Check out the museums
Cusco city has a number of museums to satisfy your craving for knowledge and insight into the Peruvian way of life. An important monument of colonial times, the Inca Museum is a display of Pre-Inca and Inca archeological and cultural treasures. You can find gold, pottery, jewelry, mummies, and other materials that will give you a fascinating look into the Incan empire.
Try the local cuisine
Peruvian cuisine is mm-mm delicious. Make sure to try out the local eats while you’re in Cusco, including ceviche, alpaca meat, guinea pig meat, or the traditional dish lomo saltado, which is a stir-fry of beef and vegetables served with fries. Cusco has plenty of internationally inspired places to eat as well – check out our guide of the best places to eat in Cusco for our full list!
Immerse yourself in a true Peruvian experience at Qolqanpata Inca Park

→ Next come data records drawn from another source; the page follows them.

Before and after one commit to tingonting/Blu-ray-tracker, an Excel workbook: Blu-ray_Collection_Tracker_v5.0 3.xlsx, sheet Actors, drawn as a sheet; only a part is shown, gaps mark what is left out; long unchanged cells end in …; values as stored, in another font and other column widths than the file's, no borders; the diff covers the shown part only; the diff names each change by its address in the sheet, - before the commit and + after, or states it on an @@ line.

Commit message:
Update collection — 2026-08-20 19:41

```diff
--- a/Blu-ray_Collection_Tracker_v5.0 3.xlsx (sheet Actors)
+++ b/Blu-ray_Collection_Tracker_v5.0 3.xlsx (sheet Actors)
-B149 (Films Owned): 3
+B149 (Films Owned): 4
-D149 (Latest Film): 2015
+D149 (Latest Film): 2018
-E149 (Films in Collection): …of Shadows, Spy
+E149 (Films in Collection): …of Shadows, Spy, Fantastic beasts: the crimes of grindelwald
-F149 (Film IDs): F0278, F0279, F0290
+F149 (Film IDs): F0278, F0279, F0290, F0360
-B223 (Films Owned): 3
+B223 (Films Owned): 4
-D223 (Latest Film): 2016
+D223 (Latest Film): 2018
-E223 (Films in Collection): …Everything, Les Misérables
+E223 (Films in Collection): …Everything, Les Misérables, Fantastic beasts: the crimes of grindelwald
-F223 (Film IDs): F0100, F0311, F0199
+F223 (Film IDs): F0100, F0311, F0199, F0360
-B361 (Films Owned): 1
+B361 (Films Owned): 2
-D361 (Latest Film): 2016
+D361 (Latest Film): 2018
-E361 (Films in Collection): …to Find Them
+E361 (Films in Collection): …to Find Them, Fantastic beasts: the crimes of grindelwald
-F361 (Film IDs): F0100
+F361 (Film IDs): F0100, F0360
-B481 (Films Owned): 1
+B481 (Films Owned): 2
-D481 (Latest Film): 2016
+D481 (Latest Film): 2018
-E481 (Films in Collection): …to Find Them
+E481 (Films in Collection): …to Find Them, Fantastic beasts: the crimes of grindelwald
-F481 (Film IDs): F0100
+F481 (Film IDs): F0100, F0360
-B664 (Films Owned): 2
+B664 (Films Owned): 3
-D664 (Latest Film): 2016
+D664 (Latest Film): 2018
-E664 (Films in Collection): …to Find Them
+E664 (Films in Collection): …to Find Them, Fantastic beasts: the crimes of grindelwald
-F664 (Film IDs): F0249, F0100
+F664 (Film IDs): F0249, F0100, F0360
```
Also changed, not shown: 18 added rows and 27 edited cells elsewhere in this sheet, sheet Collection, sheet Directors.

For an in-depth look at all things Peru, visit Qolqanpata Inca Park located right outside of the historical centre. You will experience the best of Peru’s cultural and natural attractions, including authentic cuisine, alpacas, a suspension bridge, and tons of beautiful orchids and butterflies. There is even a children’s play area to let the little ones burn off their energy!

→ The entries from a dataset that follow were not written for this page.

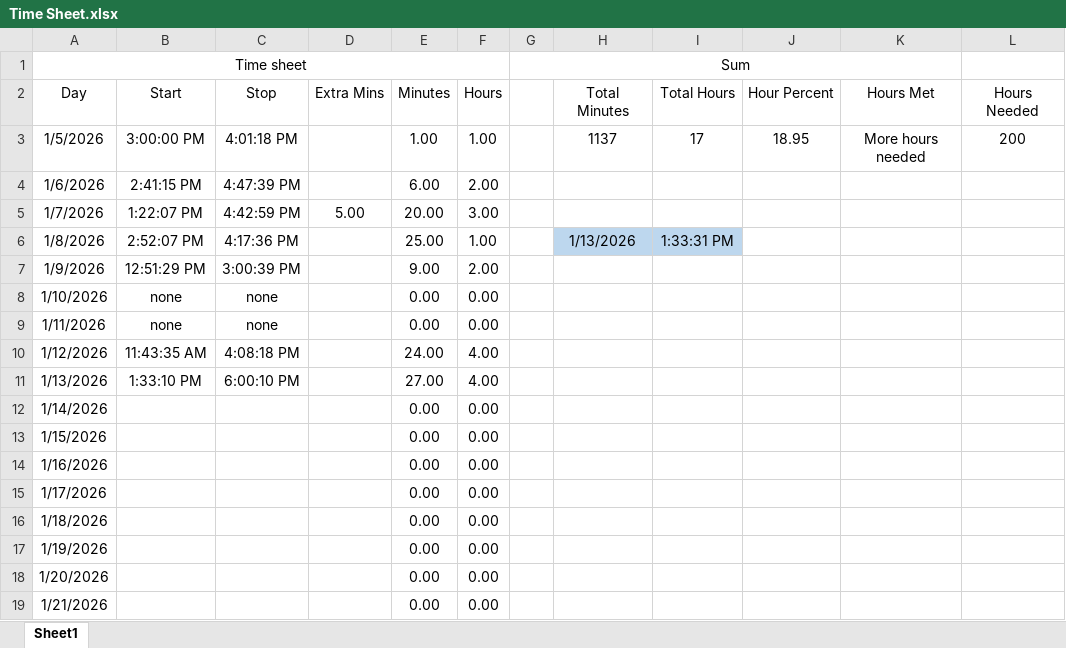
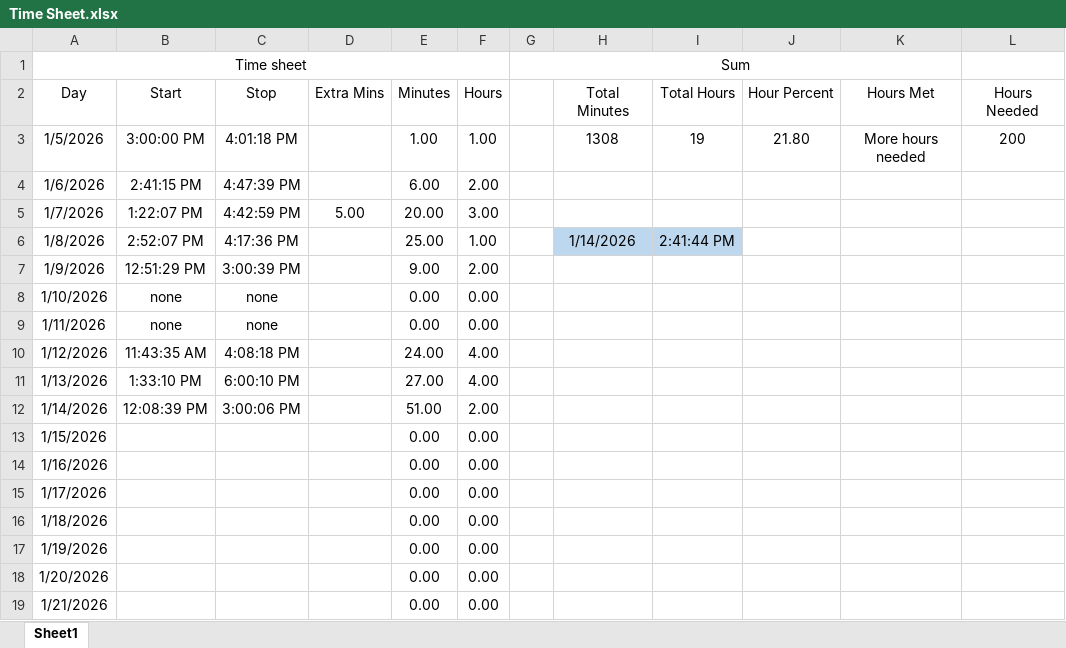
Before and after one commit to supertrey2004/Secure-Multi-Layer-Network-Project---Capstone, an Excel workbook: Baseline_docs/Time Sheet.xlsx, sheet Sheet1, drawn as a sheet; only a part is shown; values as stored, in another font and other column widths than the file's, no borders; table styles not drawn; the diff names each change by its address in the sheet, - before the commit and + after, or states it on an @@ line.

```diff
--- a/Baseline_docs/Time Sheet.xlsx (sheet Sheet1)
+++ b/Baseline_docs/Time Sheet.xlsx (sheet Sheet1)
-H3: 1137
+H3: 1308
-I3: 17
+I3: 19
-J3: 18.95
+J3: 21.80
-H6: 1/13/2026
+H6: 1/14/2026
-I6: 1:33:31 PM
+I6: 2:41:44 PM
-B12: (empty)
+B12: 12:08:39 PM
-C12: (empty)
+C12: 3:00:06 PM
-E12: 0.00
+E12: 51.00
-F12: 0.00
+F12: 2.00
```
Also changed, not shown: 6 other files.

Take a day trip to Humantay Lagoon
If Peru’s landscapes haven’t blown you away yet, this turquoise lake nestled amongst snow-capped mountains absolutely will. There are plenty of tour operators across Cusco to help arrange guided treks to the lake. Make sure to pack warm, as at 4,200 metres above sea level you’ll be up against some chilly temperatures!
Visit the Temple of the Sun (Coricancha)

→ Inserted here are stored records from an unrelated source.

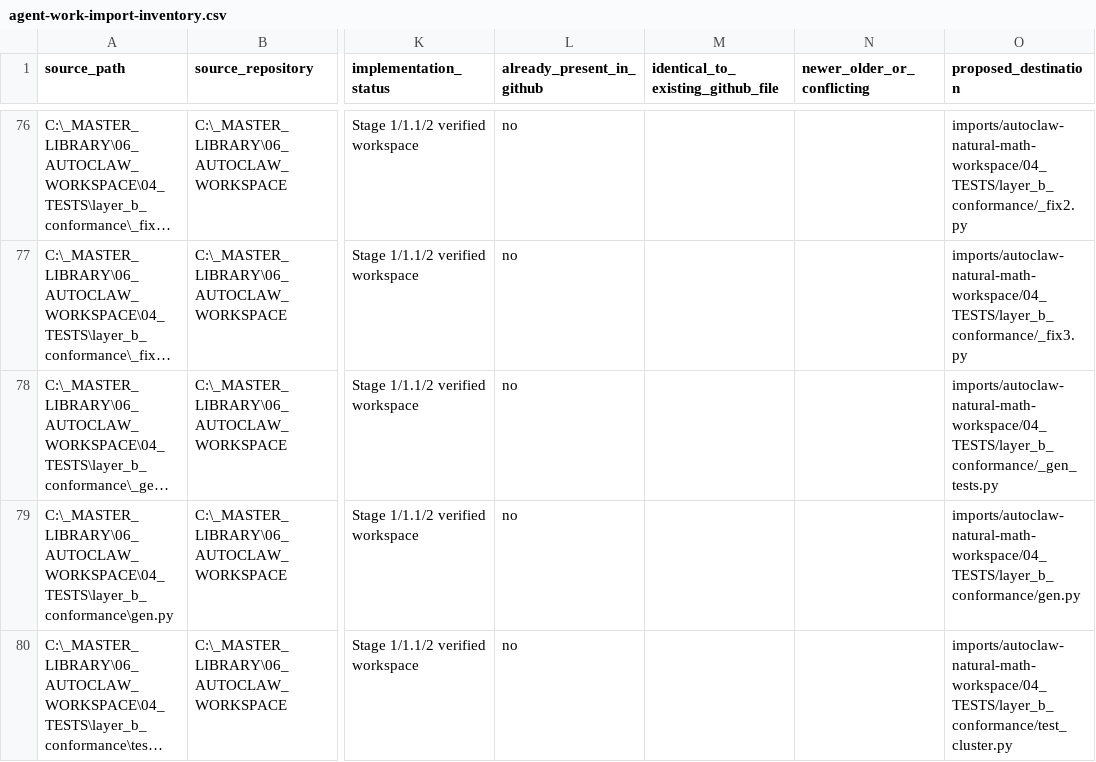
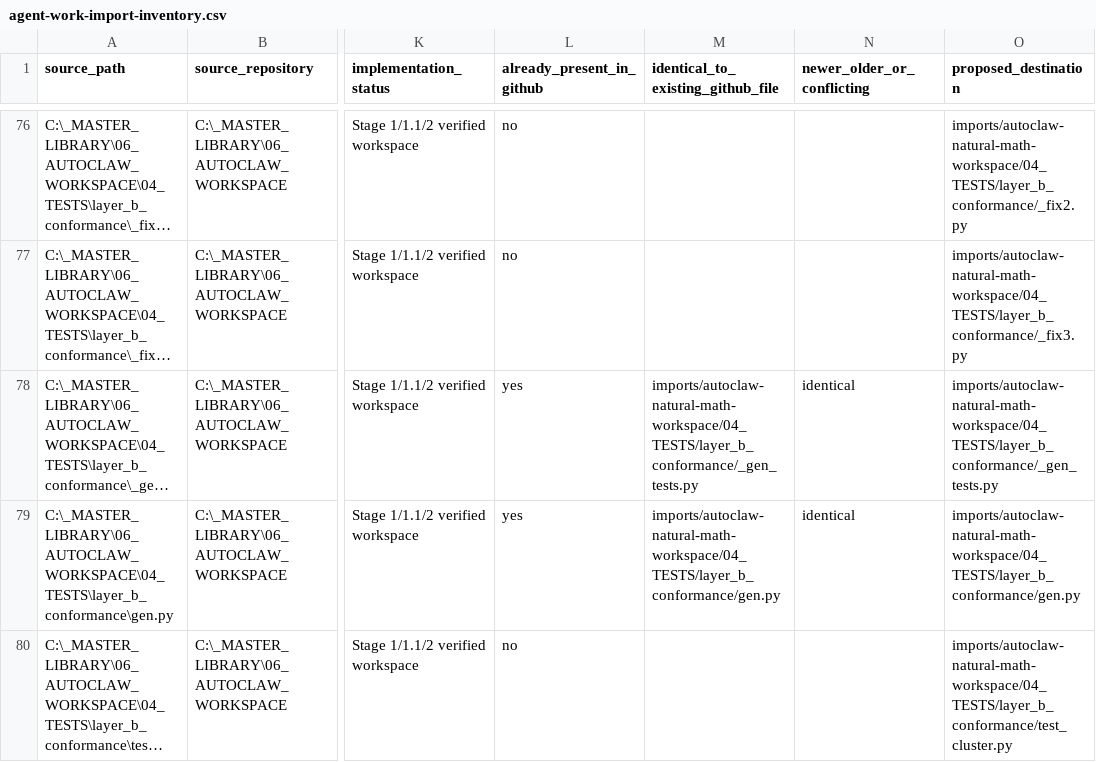
Before and after one commit to BonAcqui-LLC/cognitive-basin-platform, a CSV file: docs/provenance/agent-work-import-inventory.csv, drawn as a sheet; only a part is shown, gaps mark what is left out; long unchanged cells end in …; the diff covers the shown part only; the diff names each change by its address in the sheet, - before the commit and + after, or states it on an @@ line.

```diff
--- a/docs/provenance/agent-work-import-inventory.csv
+++ b/docs/provenance/agent-work-import-inventory.csv
-L78:L79 (already_present_in_github): no
+L78:L79 (already_present_in_github): yes
-M78: (empty)
+M78: imports/autoclaw-natural-math-workspace/04_TESTS/layer_b_conformance/_gen_tests.py
-N78:N79 (newer_older_or_conflicting): (empty)
+N78:N79 (newer_older_or_conflicting): identical
-M79: (empty)
+M79: imports/autoclaw-natural-math-workspace/04_TESTS/layer_b_conformance/gen.py
```
Also changed, not shown: 1 added row and 111 edited cells elsewhere in this file, 18 other files.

Right in the centre of Cusco city, you can find ancient grounds that were home to the most revered temple of the Incas, which was re-built into a Catholic church during the Spanish Conquest. From above, the complex is a design of a sun with 41 rays pointing to various sacred sites around the empire. Known as the crown jewel of the Incas, it’s a great site to get a pre-Machu Picchu taste of their meticulous stonework and also has a great view of Cusco city.
Go river rafting
If you love nature and adventure, stop right here. The Sacred Valley has some awesome (and picturesque) adrenaline-rushing activities, and one of the best is to navigate the rapids on the Urubamba River. Surrounded by spectacular scenery and a taste of Incan ruins, this activity will check all your boxes. You can pick your degree of difficulty of the rapids but no matter what, make sure to wear waterproof clothing – splashing is in the forecast!
Take in the views from the San Cristobal mirador
Cusco is a stunning city, with densely packed buildings populating the rolling hills that surround the city centre, small and charming streets lining the hills, and orange-coloured roofs as far as the eye can see. The views are amazing no matter where you are, but heading up to the San Cristobal mirador is the Instagram shot you don’t want to miss.